#### [EXERCISE]
Scan the records below. Copy every line in which the word "display" appears.
[[ EXCERPTED DATA open ]]
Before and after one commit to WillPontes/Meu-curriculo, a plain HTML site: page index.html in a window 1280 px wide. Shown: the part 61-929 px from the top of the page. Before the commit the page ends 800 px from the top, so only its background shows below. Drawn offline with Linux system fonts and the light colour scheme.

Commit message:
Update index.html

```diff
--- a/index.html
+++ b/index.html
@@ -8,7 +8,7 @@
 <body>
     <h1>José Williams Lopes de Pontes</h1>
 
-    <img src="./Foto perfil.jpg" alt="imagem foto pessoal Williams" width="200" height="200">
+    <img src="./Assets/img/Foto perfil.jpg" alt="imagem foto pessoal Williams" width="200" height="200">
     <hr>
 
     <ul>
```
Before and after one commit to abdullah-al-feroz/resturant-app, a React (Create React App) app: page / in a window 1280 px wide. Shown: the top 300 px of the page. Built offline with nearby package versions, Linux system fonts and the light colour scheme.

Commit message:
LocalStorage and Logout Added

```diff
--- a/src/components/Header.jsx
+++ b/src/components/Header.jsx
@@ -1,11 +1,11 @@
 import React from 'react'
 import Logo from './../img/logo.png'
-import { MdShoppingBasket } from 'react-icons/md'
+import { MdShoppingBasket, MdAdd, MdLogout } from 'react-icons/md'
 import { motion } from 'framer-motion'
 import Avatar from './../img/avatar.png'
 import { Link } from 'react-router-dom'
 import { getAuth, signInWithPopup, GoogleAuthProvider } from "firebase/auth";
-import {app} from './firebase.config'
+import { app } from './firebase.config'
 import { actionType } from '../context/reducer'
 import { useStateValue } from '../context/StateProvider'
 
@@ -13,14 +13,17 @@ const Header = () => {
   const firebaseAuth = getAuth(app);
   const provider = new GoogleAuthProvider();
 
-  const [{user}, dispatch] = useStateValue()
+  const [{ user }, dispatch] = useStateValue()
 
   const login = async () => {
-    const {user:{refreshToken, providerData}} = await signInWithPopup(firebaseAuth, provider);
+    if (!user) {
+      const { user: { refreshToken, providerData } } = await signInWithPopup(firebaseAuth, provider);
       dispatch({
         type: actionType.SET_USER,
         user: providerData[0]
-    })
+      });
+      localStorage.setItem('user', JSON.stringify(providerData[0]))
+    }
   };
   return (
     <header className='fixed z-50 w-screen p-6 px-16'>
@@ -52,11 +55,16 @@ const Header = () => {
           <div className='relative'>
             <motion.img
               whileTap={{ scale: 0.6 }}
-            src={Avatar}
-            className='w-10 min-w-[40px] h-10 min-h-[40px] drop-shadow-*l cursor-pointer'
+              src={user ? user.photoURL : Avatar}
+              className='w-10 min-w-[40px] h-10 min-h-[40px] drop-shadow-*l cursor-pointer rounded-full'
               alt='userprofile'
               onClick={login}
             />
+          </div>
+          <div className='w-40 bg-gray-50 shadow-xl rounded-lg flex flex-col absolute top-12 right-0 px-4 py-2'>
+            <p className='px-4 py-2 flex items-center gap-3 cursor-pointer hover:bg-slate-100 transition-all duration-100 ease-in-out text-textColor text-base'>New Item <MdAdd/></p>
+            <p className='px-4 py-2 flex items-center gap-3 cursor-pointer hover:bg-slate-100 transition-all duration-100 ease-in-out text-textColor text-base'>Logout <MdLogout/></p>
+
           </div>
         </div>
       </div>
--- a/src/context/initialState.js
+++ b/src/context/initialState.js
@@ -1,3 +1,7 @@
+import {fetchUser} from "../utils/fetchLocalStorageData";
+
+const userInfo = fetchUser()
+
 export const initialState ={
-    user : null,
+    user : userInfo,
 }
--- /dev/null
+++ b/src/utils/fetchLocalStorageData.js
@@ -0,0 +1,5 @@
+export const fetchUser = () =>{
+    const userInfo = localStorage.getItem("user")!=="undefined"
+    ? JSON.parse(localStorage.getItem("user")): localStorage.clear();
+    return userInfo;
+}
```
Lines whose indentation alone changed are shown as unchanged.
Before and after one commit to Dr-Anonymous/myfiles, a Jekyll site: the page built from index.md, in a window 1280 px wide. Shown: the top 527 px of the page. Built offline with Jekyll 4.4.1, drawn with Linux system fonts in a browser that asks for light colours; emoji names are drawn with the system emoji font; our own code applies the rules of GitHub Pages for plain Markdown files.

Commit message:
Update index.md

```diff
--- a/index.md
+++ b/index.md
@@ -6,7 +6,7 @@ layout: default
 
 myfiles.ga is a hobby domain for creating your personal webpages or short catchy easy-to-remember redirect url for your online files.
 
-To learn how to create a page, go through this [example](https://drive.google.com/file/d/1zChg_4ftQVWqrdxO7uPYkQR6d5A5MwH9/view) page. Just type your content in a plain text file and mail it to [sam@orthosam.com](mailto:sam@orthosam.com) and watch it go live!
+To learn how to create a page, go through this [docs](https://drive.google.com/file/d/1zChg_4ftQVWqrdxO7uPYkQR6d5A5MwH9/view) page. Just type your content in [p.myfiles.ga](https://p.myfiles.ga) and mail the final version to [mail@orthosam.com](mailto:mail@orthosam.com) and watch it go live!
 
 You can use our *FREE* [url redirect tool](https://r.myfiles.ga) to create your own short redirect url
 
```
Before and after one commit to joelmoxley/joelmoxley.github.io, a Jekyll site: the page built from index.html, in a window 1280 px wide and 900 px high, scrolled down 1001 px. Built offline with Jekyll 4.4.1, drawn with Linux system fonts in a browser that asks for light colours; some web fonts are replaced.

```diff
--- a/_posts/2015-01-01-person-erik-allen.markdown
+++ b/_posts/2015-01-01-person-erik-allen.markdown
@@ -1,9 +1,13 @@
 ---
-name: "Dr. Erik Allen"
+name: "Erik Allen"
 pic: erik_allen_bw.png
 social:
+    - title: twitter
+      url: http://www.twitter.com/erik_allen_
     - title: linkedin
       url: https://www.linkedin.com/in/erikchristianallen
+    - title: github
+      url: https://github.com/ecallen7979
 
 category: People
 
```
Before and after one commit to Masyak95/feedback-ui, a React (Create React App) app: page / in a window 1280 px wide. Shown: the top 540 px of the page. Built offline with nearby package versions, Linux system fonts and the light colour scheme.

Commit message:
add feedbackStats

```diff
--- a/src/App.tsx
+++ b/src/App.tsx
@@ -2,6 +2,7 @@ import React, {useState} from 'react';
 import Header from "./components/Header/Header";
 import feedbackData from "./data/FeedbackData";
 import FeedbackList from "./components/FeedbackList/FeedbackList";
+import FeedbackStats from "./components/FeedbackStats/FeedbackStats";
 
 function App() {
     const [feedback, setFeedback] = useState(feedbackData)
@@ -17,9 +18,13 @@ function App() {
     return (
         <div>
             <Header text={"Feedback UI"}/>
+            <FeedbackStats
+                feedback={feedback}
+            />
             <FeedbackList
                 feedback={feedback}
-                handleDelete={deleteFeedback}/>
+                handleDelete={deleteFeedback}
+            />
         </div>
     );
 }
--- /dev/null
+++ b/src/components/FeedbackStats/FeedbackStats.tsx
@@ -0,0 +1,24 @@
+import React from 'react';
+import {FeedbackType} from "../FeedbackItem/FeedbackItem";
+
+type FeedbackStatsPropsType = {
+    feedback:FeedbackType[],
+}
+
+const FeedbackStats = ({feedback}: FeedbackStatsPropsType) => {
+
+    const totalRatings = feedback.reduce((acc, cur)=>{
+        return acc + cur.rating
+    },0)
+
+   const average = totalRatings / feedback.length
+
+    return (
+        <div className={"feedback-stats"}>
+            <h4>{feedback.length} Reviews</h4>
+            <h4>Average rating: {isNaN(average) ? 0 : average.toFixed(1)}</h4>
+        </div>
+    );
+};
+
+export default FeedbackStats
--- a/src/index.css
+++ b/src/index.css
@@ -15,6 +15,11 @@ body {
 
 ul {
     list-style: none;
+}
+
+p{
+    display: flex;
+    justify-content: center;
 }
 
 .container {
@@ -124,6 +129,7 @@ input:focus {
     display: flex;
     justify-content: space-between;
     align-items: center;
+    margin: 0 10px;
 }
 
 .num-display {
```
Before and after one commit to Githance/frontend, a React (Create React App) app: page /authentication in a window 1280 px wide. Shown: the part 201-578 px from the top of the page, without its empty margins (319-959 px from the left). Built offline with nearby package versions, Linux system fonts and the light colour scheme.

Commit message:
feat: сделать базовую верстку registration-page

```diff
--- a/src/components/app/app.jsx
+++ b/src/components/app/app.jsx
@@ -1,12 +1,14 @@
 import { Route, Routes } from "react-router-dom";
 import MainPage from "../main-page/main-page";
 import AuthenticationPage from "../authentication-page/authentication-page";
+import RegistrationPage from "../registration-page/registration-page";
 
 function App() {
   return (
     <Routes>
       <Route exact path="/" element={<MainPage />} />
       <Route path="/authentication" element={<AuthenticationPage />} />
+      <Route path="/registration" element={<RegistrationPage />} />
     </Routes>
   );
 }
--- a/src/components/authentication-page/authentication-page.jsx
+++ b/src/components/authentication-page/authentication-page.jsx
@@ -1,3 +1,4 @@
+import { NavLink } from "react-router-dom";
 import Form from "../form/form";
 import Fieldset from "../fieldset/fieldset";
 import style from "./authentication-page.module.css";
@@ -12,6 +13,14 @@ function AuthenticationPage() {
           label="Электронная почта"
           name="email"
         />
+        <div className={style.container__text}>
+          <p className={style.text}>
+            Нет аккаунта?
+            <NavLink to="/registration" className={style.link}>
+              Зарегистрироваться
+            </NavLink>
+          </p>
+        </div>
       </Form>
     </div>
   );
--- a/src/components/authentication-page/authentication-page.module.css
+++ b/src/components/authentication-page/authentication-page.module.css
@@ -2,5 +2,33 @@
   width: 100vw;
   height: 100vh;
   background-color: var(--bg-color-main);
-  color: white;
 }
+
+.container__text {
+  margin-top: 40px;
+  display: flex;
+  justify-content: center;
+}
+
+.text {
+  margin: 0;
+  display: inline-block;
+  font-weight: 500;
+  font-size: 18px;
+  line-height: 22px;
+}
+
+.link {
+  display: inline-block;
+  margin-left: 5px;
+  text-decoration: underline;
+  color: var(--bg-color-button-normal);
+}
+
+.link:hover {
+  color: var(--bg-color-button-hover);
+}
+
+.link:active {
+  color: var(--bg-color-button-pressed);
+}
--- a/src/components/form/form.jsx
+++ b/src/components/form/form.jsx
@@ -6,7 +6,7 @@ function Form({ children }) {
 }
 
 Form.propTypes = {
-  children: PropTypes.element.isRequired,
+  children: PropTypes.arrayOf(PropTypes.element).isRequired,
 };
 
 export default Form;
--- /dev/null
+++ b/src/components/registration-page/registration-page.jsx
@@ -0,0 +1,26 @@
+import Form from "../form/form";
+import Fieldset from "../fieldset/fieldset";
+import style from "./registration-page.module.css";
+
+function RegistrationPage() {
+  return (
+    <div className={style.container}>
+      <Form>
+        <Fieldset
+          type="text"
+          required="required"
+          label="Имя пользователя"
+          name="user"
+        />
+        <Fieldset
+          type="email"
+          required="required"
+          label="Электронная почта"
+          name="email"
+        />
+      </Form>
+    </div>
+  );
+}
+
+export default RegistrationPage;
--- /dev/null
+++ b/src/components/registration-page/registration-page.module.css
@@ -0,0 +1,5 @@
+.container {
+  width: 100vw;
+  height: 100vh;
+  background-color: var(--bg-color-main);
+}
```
[[ EXCERPTED DATA closed ]]
#### [RESPONSE TO THIS EXERCISE]
+    display: flex;
     display: flex;
 .num-display {
+  display: flex;
+  display: inline-block;
+  display: inline-block;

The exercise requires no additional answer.